During and leading up to the golden globe awards, Hollywood buzz is flowing. It starts with the People’s Choice awards, Golden Globe wins, and on to the Oscars® for the movies and the stars. After 22 years of working in the motion picture industry, I'm used to it; in fact, I've come to expect and look forward to it. Its rather exciting as the studios, both big and small, position their exposure outreach in favor of their films and participants. With the declared winner from this year’s 38th year for the People’s Choice Awards, and the 70th Golden Globe Awards, the road to Oscar® is officially open!

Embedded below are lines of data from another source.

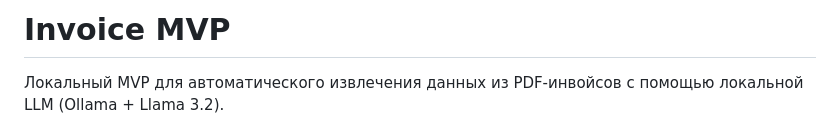
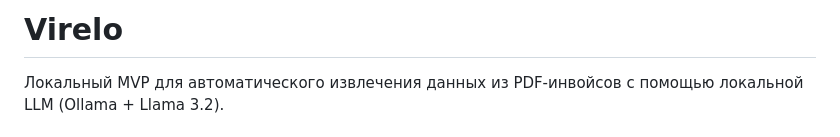
Before and after one commit to Belannandere/Virelo, a Markdown page: README.md, the part around the change. Drawn GitHub-style.

```diff
--- a/README.md
+++ b/README.md
@@ -1,4 +1,4 @@
-# Invoice MVP
+# Virelo
 
 Локальный MVP для автоматического извлечения данных из PDF-инвойсов
 с помощью локальной LLM (Ollama + Llama 3.2).
```
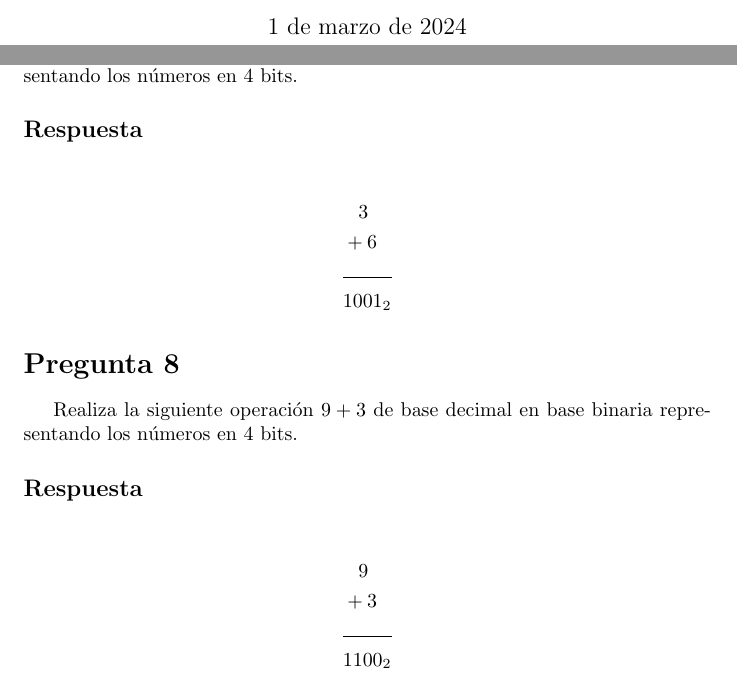
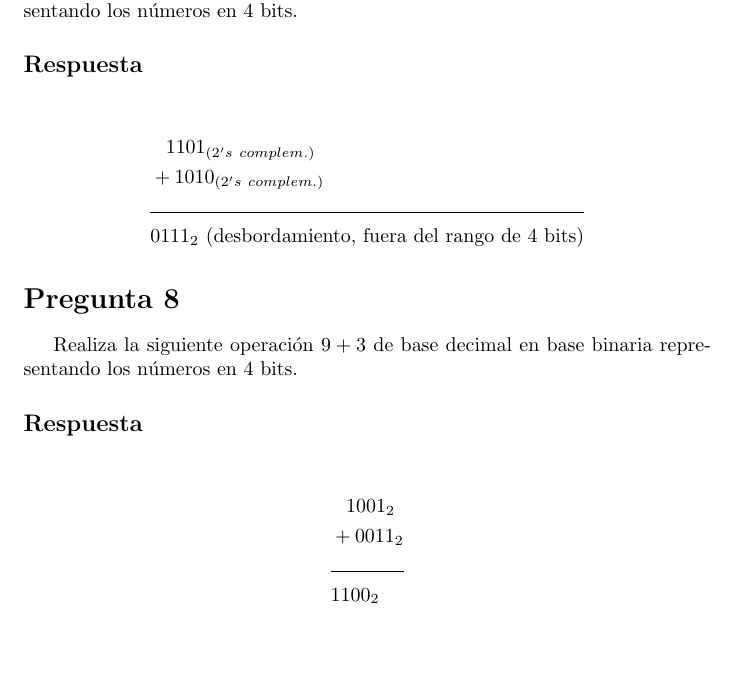
Before and after one commit to MxDui/ARQ-2024-2, a LaTeX document (hmw/hmw1/main.tex): two parts of pages 1 and 4 of 10 before the commit and part of page 4 of 10 after it, the two joined at a grey line, cut at the place of the change, the shorter picture padded with empty space. Compiled offline with pdfLaTeX.

Commit message:
Finished pset1

```diff
--- a/hmw/hmw1/main.tex
+++ b/hmw/hmw1/main.tex
@@ -101,31 +100,26 @@ Las cuatro unidades funcionales principales de una computadora son:
     \item \textbf{Unidad de Salida}: Incluye dispositivos como monitores e impresoras que la computadora usa para comunicar los resultados de sus operaciones al usuario.
 \end{enumerate}
 
-
-
 \section*{Pregunta 7}
-
-Realiza la siguiente operación \(-3 - 6\) de base decimal en base binario representando los
-números en 4 bits.
-
+Realiza la siguiente operación \(-3 - 6\) de base decimal en base binario representando los números en 4 bits.
 \subsection*{Respuesta}
 \begin{align*}
-  &\phantom{-}3 \\
-  &+6 \\
+  &\phantom{-}1101_{(2's\ complem.)} \\
+  &+1010_{(2's\ complem.)} \\
   \cline{1-2}
-  &1001_2
+  &0111_{2} \text{ (desbordamiento, fuera del rango de 4 bits)}
 \end{align*}
+
 
 \section*{Pregunta 8}
 Realiza la siguiente operación \(9 + 3\) de base decimal en base binaria representando los números en 4 bits.
 \subsection*{Respuesta}
 \begin{align*}
-  &\phantom{+}9 \\
-  &+3 \\
+  &\phantom{+}1001_2 \\
+  &+0011_2 \\
   \cline{1-2}
   &1100_2
 \end{align*}
-
 
 
 \section*{Pregunta 9}
```
Also changed, not shown: hmw/hmw1/cover.tex (+0 -1 lines), hmw/hmw1/main.tex (1 more changed lines).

Words like ‘precursor’ and ‘indicator’ are associated with the globe winners as the most likely winner of the Oscars is the common perception, or, misconception. Those of us who actually work in the motion picture industry know that the winners of Golden Globes are not even close to an indication of who might win an Oscar®! It does make for interesting conversations and helps with the ‘buzz’ and excitement leading up to the Oscars®.
The true indicators are awards in the working crafts like the Directors Guild Awards and the Screen Actors Guild Awards. These awards are given by the industry, to industry workers (actors, technicians, etc) while the Golden Globes, who are actually the press movie reviewers and critics, don’t work in the industry, and don’t have a vote on who wins an Oscar®! The Oscars® are given by the Motion picture industry, to motion pictures industry workers and, the Academy nominating and voting members are from the various working professionals who vote in their classifications for craft awards.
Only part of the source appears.